-- Given information follows --

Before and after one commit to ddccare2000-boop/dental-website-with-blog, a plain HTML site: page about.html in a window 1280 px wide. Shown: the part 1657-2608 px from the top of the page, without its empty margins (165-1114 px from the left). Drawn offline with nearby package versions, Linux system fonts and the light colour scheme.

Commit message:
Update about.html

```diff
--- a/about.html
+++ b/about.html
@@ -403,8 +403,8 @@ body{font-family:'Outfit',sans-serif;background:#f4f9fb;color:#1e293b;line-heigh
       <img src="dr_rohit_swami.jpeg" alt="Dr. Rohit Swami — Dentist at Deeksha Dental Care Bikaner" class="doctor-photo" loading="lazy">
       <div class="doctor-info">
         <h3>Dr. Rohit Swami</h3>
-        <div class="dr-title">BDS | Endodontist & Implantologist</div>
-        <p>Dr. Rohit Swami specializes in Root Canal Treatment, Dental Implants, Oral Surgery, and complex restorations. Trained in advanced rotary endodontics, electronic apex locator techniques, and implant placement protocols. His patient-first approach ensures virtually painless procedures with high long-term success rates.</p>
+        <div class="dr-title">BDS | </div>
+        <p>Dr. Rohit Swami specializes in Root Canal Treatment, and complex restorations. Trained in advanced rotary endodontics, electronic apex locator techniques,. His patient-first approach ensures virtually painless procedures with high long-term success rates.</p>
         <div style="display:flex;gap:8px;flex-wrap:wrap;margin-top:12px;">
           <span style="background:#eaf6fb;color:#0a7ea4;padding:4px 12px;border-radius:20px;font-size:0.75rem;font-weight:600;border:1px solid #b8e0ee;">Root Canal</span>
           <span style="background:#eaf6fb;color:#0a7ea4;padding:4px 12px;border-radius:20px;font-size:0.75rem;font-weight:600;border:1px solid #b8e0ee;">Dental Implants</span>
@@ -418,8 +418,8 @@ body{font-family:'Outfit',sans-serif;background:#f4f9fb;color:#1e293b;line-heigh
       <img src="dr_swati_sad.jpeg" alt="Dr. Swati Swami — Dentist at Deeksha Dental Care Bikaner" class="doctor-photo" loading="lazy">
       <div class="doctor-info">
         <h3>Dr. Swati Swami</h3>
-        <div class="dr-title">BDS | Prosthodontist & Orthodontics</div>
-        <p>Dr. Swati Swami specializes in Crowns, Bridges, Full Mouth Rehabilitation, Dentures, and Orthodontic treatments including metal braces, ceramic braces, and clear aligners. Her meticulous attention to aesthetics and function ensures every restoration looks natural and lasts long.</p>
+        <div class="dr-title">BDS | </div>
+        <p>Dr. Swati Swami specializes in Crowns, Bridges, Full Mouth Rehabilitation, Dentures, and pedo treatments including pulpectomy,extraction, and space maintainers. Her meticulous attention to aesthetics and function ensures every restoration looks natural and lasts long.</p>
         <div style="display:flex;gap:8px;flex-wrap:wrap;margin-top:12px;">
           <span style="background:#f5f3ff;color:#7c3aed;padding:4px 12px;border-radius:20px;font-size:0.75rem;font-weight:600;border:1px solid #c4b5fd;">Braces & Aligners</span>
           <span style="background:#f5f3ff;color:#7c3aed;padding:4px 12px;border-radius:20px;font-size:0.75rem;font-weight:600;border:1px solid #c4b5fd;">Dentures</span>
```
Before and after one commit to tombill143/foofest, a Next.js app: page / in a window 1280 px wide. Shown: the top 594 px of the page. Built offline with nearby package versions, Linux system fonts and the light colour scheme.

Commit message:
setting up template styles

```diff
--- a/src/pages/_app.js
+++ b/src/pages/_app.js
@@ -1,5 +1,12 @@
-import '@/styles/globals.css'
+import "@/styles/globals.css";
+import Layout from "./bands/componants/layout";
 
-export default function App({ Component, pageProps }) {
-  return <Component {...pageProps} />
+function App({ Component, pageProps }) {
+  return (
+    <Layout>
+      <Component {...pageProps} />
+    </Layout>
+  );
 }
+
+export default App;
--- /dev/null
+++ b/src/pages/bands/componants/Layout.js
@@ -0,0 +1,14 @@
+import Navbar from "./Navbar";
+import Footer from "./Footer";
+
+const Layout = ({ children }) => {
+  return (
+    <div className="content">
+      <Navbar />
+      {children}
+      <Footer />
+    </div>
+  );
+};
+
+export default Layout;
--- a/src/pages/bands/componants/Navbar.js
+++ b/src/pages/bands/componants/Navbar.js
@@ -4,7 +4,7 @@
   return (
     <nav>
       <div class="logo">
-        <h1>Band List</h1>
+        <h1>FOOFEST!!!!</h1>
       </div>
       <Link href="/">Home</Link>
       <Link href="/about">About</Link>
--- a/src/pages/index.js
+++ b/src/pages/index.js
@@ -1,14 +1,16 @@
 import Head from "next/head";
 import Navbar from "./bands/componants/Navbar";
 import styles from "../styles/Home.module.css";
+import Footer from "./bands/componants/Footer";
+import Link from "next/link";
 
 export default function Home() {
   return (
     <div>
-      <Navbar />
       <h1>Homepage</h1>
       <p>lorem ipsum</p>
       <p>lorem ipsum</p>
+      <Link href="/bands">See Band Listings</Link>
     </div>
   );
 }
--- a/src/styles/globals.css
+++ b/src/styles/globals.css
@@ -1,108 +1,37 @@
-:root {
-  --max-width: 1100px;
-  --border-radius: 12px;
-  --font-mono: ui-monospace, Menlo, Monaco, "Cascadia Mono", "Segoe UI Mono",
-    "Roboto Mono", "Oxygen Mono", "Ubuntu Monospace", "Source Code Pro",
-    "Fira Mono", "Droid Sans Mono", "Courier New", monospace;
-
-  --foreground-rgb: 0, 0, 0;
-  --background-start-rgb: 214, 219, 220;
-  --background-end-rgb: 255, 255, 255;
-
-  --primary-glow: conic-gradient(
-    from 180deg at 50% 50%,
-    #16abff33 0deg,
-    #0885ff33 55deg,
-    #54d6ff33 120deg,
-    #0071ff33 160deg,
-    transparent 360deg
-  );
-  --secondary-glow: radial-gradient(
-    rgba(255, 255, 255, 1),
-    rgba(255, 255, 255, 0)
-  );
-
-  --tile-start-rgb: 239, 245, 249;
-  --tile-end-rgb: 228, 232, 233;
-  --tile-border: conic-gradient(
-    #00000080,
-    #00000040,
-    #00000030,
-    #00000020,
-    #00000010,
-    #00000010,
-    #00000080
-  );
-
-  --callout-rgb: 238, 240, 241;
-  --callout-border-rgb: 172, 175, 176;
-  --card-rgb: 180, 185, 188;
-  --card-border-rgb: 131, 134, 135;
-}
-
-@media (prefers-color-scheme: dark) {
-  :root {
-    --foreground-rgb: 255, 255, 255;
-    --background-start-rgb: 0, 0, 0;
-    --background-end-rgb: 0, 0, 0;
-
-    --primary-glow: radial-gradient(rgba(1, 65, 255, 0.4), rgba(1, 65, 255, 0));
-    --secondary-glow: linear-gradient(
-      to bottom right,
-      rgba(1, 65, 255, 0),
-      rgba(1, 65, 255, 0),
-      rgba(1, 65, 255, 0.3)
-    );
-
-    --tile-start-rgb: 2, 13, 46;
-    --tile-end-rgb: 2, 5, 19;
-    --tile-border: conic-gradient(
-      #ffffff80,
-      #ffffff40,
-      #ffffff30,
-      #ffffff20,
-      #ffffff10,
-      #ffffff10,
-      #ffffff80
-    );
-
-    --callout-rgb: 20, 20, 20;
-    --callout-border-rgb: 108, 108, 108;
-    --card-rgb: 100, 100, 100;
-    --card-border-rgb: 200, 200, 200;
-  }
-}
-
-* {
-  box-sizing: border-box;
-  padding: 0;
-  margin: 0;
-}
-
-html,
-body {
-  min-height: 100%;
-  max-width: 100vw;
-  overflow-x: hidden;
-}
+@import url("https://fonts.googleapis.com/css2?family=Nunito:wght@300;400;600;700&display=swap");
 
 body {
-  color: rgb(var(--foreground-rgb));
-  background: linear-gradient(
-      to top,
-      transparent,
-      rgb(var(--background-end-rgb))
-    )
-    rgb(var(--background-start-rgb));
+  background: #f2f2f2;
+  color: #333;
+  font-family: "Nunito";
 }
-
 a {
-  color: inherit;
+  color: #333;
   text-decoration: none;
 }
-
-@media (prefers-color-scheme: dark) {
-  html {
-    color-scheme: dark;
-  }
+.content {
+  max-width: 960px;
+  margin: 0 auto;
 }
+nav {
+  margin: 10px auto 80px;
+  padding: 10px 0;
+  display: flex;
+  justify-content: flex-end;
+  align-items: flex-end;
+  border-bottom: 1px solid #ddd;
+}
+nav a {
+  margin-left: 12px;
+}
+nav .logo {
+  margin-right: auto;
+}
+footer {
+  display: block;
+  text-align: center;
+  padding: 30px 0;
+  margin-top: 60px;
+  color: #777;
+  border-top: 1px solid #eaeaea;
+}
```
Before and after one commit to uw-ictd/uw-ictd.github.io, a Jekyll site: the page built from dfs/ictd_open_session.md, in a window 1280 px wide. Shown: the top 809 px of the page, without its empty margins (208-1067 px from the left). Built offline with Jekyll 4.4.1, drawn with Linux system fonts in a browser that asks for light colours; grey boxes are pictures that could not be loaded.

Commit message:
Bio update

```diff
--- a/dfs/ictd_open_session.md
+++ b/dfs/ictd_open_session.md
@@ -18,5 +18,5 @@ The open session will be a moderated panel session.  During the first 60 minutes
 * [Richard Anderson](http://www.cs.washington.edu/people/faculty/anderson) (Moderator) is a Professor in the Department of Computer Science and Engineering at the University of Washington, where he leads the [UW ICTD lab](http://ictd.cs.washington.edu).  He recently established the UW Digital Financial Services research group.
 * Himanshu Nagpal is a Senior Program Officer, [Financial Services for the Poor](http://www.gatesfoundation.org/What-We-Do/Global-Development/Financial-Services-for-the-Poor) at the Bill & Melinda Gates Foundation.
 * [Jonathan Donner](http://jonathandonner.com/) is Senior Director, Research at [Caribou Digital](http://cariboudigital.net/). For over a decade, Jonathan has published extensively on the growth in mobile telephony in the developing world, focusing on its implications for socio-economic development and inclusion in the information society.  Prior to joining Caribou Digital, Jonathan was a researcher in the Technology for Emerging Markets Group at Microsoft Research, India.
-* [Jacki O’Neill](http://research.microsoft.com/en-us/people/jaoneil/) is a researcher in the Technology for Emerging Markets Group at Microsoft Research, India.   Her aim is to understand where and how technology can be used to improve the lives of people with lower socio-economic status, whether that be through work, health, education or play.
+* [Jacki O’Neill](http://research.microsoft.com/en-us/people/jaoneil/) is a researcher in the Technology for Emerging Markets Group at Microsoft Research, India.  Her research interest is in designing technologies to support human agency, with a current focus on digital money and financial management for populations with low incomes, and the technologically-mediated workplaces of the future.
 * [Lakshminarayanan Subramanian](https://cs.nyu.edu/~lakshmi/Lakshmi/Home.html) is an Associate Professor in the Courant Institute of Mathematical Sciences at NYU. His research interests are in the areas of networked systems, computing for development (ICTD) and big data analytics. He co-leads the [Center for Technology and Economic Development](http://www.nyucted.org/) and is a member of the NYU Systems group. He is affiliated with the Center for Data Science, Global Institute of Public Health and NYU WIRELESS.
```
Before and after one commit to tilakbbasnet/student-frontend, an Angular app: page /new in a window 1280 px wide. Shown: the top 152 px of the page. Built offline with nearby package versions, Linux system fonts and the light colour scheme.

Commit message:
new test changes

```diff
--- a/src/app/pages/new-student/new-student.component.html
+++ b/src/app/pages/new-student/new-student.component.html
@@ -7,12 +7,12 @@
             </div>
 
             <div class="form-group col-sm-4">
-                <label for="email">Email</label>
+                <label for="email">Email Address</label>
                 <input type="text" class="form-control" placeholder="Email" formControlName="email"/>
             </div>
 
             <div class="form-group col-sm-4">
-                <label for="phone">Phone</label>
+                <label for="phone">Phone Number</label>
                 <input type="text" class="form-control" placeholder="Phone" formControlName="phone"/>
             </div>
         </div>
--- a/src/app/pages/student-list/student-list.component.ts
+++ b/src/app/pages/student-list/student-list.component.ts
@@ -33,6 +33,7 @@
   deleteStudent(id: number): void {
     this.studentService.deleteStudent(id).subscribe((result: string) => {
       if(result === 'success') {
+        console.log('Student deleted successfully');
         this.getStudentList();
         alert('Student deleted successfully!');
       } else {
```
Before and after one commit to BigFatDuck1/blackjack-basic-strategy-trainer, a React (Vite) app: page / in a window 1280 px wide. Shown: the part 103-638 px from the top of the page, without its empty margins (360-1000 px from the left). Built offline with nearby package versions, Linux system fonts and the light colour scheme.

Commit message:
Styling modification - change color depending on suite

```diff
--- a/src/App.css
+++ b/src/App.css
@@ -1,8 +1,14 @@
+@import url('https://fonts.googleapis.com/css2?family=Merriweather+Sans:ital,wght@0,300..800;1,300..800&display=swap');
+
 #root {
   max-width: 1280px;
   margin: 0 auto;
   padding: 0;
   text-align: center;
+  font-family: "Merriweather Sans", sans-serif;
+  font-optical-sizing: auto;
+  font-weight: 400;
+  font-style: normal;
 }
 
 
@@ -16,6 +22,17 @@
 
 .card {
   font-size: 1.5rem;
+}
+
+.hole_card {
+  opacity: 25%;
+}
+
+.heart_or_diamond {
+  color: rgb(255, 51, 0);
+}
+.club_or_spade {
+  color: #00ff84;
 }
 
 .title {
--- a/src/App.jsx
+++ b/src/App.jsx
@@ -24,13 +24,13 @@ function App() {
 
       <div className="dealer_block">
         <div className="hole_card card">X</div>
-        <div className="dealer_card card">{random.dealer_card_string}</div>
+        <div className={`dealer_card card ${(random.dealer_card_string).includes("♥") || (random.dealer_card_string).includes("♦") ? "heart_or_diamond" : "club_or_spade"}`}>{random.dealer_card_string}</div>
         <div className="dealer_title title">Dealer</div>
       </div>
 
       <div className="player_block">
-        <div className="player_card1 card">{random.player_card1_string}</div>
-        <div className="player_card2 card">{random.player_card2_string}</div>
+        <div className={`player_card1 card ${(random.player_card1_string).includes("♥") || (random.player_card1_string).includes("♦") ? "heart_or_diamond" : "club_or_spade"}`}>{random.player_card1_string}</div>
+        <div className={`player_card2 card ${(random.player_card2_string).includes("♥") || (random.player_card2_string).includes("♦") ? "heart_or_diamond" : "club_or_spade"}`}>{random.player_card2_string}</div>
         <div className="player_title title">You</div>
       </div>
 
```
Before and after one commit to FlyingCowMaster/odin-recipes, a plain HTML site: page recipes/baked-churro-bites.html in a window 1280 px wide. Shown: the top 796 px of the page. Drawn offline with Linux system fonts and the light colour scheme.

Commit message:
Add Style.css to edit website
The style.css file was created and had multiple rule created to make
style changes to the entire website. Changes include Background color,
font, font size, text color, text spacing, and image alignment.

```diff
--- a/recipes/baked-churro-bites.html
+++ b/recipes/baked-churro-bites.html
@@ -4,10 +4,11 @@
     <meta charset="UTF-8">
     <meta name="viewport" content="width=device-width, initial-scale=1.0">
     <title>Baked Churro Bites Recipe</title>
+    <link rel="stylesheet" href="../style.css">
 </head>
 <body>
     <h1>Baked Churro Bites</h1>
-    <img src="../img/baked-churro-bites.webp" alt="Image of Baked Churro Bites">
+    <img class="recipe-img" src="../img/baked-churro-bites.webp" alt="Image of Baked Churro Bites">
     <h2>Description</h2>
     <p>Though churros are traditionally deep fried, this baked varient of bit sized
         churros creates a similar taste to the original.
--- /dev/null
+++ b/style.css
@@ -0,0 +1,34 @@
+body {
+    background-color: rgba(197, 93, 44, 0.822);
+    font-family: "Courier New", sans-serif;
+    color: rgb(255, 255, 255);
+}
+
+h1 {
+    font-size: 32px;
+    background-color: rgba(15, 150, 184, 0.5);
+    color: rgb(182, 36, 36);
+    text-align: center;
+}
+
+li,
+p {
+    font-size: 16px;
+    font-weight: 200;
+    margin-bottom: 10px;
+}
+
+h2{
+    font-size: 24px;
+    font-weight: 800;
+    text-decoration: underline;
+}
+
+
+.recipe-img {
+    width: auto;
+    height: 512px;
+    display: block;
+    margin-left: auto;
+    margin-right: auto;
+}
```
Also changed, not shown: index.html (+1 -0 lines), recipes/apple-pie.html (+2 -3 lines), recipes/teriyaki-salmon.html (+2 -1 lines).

-- Given information concluded --

What needs to be done = State the number of lines in the entries above that contain the word "globals", and nothing more.

Response below = 4